The BJP-led government’s move in the Supreme Court seeking permission to return the excess parcel of 67.03 acres adjacent to the disputed site in Ayodhya to Ram Janmabhoomi Nyas stands in stark contrast to what one of the party’s tallest leaders and then Prime Minister had told Parliament nearly 17 years ago.
In a statement made in Rajya Sabha on March 14, 2002, the late A B Vajpayee had made clear that his government is the statutory receiver of the land and “is duty bound to maintain the status quo at the disputed site in Ayodhya”.
Heading the NDA-I government at the time, Vajpayee told Parliament that the government had neither filed an affidavit nor filed a written submission on a plea filed in the Supreme Court challenging the request made by the Nyas to perform a symbolic puja on the acquired land that is not part of the dispute.
Vajpayee’s assurance came after the then Attorney General Soli Sorabjee had submitted in the Supreme Court that “temporary use” of the undisputed adjacent land per se would not violate the status quo ordered by it.
It was the same petition, filed by Aslam Bhure, that had led to the three-judge Supreme Court bench passing an interim order on March 13, 2002 — that no religious activity should take place on the adjacent land.

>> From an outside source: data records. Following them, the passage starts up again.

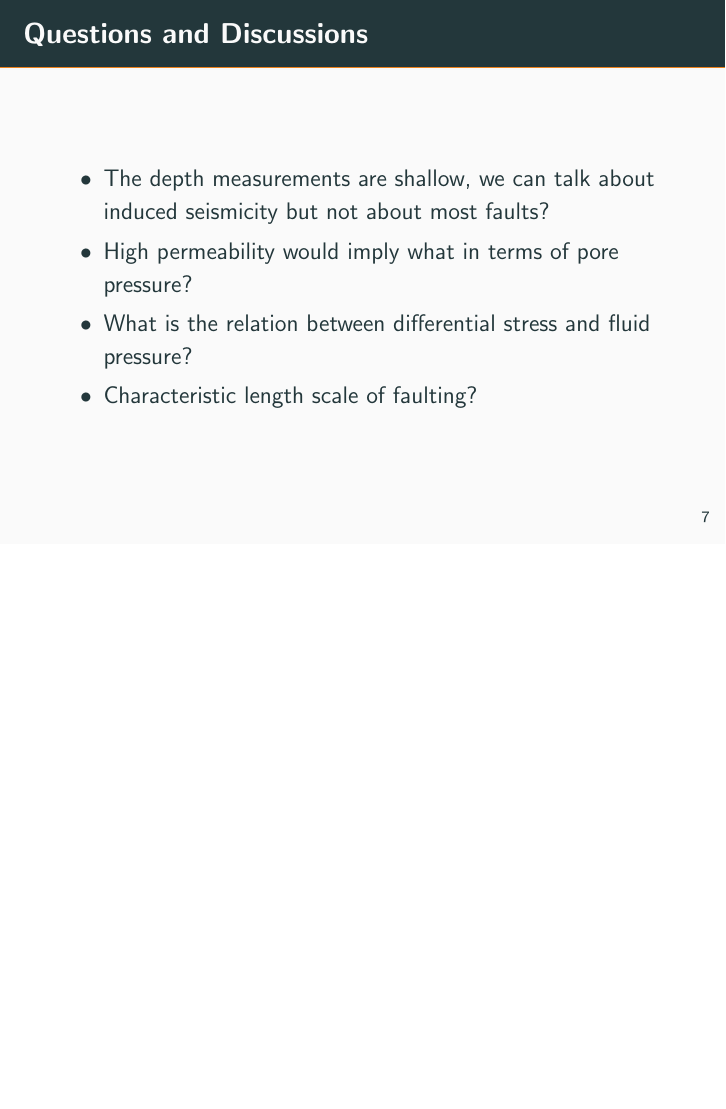
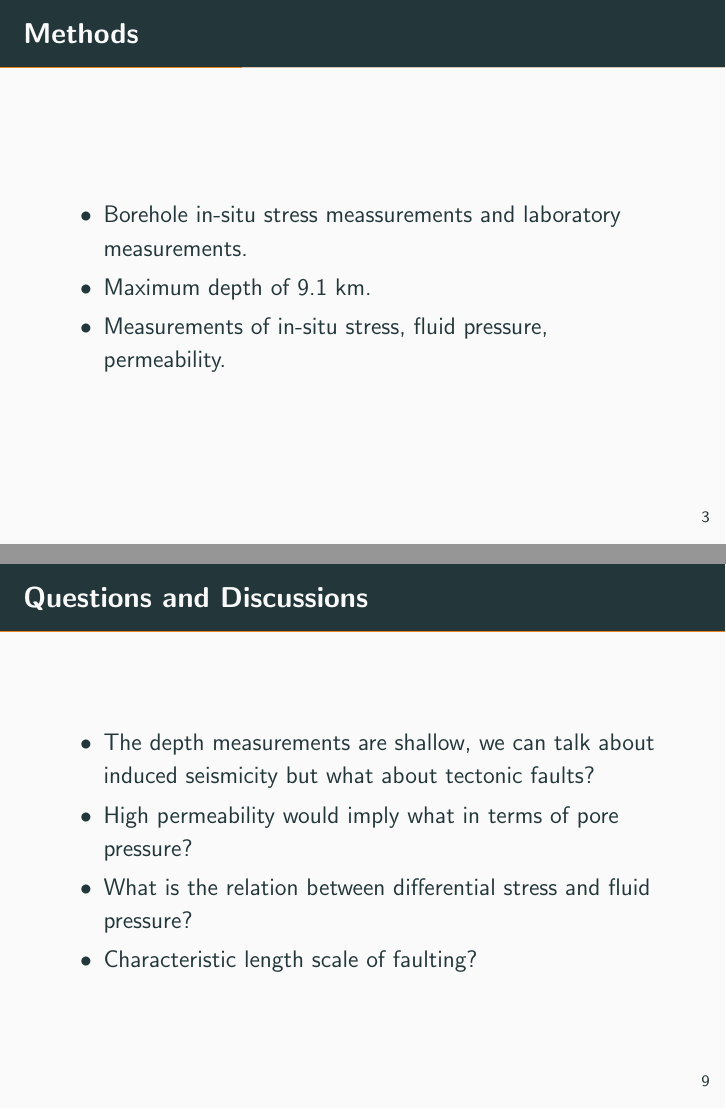
Before and after one commit to thehalfspace/latex-scripts, LaTeX slides (earth526_crustalstress/main.tex): page 8 of 8 before the commit and pages 4 and 10 of 10 after it, the two joined at a grey line, the shorter picture padded with empty space. Compiled offline with pdfLaTeX.

Commit message:
update presentation

```diff
--- a/earth526_crustalstress/main.tex
+++ b/earth526_crustalstress/main.tex
@@ -40,6 +40,20 @@
     \end{itemize}
 \end{frame}
 
+\begin{frame}[fragile]{Methods}
+    \begin{itemize}
+        \item Borehole in-situ stress meassurements and laboratory measurements.
+        \item Maximum depth of 9.1 km.
+        \item Measurements of in-situ stress, fluid pressure, permeability.
+    \end{itemize}
+\end{frame}
+
+\begin{frame}[fragile]{Discussion}
+    \begin{figure}
+        \includegraphics[width=1\linewidth]{images/5}
+    \end{figure}
+\end{frame}
+
 \begin{frame}[fragile]{Discussion}
     \begin{figure}
         \includegraphics[width=1\linewidth]{images/1}
@@ -63,7 +77,7 @@
 
 \begin{frame}[fragile]{Questions and Discussions}
     \begin{itemize}
-        \item The depth measurements are shallow, we can talk about induced seismicity but not about most faults?
+        \item The depth measurements are shallow, we can talk about induced seismicity but what about tectonic faults?
         \item High permeability would imply what in terms of pore pressure?
         \item What is the relation between differential stress and fluid pressure?
         \item Characteristic length scale of faulting?
```
Also changed, not shown: candidacy-exam/images/5d.pdf, earth526_crustalstress/images/5.png (added), earth526_crustalstress/main.pdf, 9 other files.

A year later, the five-judge Constitution Bench passed a similar order stating that the two pieces of land are “intrinsically connected” and cannot be separated until the title suit was adjudicated.
Clearing the air, Vajpayee had stated in Parliament that it was after “being asked by the court” that the Attorney General submitted “his reading and interpretation” of the 1994 Ismail Farooqui judgment that “temporary use” of the undisputed parcel for puja would not violate the status quo.
“The Government of India had made this point clear through the President’s Address to the two Houses of Parliament on February 25, 2002. I quote the relevant sentence : ‘The Government of India, being the statutory receiver, is duty bound to maintain the status quo at the disputed site in Ayodhya’,” Vajpayee had said.
“It is the Constitutional duty of the Attorney General to interpret a law or a judgment of the court, when asked to do so. This is what the Attorney General did when the Supreme Court asked him if a symbolic puja on the undisputed acquired land in Ayodhya is permissible,” Vajpayee had said.
Vajpayee told Parliament that the Nyas was a permanent lessee of 42 of the 67 acres of the acquired land, adjacent to the disputed site, and that his government had received a letter from the Trust requesting permission to perform puja.
“Before the government could decide on this matter, a Writ Petition was filed by Aslam Bhure… the government took the view that the decision… would be in accordance with the orders that may be passed by the Supreme Court,” Vajpayee had said.
Vajpayee had also said that the government had kept “its commitment of going by the order of the Supreme Court in the matter of symbolic puja on the undisputed acquired land.” “I take this opportunity to appeal to all the political and non-political organisations across the country to cooperate with the central government as well as with the respective state governments to maintain peace and communal harmony,” he had said.